If you have running tap water provided from a municipality or public or private utility they provide a Consumer Confidence Report annually. You can also obtain this report via request.

Keep in mind this water is typically not tested for everything and there have been many cities across the nation that have had serious drinking water issues that have affected their health such as Flint, Michigan, Camp Lejeune, NC  and Willow Grove, PA.

Testing the water quality in your home really depends upon what you want to test for.  Your home may be near a major chemical spill, agricultural center or manufacturer.  Maybe you are in a large city where your water could be just as easily compromised.  

If you you are unsure of what you want to test for or if you want to test for “everything”, it is best to contact a professional water laboratory.  A list of certified offices can be found on the Environmental Protection Agency’s website.  You can also call their Safe Drinking Water Hotline at 800-426-4791.

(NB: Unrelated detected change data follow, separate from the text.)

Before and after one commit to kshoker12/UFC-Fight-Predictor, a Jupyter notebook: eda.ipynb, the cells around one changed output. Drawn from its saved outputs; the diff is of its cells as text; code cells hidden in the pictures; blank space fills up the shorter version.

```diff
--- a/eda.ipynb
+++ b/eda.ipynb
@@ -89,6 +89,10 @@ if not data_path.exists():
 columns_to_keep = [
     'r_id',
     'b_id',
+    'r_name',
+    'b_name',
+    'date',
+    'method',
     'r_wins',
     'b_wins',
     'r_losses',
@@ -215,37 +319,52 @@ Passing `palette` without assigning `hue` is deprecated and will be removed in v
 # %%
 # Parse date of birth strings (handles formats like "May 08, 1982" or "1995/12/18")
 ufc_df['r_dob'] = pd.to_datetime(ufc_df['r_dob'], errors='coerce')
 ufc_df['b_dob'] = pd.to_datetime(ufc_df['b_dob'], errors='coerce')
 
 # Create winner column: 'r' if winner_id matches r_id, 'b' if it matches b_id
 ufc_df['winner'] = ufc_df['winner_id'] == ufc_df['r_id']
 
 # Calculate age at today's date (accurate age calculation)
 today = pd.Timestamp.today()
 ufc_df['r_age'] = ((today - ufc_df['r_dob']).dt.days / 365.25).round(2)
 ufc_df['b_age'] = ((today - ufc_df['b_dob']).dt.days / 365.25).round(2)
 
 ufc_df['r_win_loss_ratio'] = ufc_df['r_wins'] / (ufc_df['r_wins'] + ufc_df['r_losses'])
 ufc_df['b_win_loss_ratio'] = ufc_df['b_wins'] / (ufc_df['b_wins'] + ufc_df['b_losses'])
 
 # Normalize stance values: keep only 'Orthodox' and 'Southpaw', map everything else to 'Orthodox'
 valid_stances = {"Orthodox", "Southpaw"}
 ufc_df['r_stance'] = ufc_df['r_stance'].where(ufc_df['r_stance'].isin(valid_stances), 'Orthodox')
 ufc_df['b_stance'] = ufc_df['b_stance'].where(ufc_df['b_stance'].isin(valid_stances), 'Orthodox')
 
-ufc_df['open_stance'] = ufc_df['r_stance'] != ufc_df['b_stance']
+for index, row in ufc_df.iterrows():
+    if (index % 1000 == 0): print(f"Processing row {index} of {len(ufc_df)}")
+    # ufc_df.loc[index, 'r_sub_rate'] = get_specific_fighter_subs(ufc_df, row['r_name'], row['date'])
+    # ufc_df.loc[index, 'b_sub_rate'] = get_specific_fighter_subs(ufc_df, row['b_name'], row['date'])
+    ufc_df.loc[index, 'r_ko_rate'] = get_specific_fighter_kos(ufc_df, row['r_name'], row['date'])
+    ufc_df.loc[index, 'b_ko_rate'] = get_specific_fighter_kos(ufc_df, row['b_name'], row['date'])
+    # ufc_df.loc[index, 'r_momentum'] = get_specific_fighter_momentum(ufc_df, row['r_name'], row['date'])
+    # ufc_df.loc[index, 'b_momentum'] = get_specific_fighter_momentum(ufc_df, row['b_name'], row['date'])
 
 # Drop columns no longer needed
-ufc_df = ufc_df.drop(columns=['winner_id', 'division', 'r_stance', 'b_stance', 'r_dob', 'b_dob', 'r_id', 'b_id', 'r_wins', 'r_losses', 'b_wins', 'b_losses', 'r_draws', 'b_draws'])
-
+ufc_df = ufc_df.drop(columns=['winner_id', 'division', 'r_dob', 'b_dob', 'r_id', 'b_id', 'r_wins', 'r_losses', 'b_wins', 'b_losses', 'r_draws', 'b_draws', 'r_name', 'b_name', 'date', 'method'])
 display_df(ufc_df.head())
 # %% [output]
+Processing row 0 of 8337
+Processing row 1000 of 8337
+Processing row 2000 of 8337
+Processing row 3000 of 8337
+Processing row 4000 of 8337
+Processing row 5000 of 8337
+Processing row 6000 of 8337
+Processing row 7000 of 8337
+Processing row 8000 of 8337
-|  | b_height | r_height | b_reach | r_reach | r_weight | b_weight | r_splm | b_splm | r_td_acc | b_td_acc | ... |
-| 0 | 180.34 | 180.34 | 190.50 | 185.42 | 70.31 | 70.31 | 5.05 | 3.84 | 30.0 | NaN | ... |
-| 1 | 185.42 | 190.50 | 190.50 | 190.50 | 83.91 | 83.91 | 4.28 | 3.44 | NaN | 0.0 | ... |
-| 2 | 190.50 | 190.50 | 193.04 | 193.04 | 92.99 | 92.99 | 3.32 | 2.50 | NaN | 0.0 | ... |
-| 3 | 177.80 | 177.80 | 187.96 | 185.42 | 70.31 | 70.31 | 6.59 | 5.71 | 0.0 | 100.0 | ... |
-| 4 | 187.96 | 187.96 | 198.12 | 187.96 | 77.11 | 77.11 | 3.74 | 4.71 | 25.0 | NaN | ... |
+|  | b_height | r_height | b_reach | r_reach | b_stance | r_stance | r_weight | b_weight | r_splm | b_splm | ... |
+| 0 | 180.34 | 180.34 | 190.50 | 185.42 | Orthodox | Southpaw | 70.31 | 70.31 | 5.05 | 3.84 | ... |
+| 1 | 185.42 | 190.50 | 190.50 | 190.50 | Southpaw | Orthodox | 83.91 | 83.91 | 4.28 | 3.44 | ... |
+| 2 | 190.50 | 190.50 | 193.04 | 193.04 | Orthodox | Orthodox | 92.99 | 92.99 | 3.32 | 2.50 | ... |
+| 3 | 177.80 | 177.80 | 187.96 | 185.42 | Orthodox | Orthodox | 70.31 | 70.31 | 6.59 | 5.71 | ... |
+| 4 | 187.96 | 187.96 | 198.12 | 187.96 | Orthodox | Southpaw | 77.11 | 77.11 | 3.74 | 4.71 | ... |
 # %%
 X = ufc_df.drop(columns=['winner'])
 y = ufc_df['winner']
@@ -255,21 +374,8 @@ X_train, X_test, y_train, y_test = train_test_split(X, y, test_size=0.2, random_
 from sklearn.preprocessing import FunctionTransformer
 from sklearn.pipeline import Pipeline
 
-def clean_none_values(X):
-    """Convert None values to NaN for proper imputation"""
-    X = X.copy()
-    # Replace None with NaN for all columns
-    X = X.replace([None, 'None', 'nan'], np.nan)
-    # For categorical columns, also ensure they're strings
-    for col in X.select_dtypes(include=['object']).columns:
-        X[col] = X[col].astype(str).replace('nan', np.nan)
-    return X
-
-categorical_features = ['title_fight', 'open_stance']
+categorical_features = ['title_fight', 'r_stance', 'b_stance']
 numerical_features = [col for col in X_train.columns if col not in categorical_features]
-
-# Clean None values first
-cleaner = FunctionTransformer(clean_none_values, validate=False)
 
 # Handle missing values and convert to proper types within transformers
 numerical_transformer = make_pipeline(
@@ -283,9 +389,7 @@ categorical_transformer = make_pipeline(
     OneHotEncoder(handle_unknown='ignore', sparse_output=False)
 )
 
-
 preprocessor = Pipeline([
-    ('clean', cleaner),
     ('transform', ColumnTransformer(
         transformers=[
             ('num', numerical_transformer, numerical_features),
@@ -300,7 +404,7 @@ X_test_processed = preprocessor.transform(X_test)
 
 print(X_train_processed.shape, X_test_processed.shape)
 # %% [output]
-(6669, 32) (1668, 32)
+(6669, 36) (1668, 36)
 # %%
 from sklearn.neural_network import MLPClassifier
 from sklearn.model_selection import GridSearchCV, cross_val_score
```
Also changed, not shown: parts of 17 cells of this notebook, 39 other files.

You can also test your water from home by using a home water testing kit that can be easily purchased.

The PurTest Home Water Analysis Kit that is based upon EPA water testing standards. It has a high reliabilty rating and will test for bacteria, lead, pesticides, iron, chlorine and several other water quality conditions.

How to Test Well Water

About 15% of the US population relies on private well or groundwater for drinking.  Private well water is not regulated by the EPA and are not subject to EPA standards. Some states and local governments do regulate for water quality, you will need to contact your local government to find out what regulations if any exist.

Your family could be at risk of illness if the groundwater they drink becomes contaminated.

Sources of contamination include the following:

>>Landfill seepage

>>Storage tanks located underground

>>Runoff from roadways and urban areas

>>Fertilizers and pesticides

>>Failed septic tanks

Testing your well water can be done simply at home unless you want to rely on professional companies to test for you.  

Watersafe Well-Water Test  is an inexpensive home option. The kit tests for the most common contaminants found in drinking water such as lead, bacteria and pesticides. This test is recommended yearly.

How Can I Ensure Safe Drinking Water When I Travel?

Often times when traveling you stop at the store and purchase bottled water, some may even bring along water from home. Not all bottled water is free of chemicals or contaminants and many test positive for these. Why not take control of always having safe drinking water and bring along a water bottle with a filter in it. This way you can fill it up on your trip or throughout your day with less concern over what you are consuming from your water.

Knowing what is in your drinking water starts with you.  You do not have to spend a ton of money to ensure the water you and your family consume is safe. Take the necessary steps today and put the worry at ease.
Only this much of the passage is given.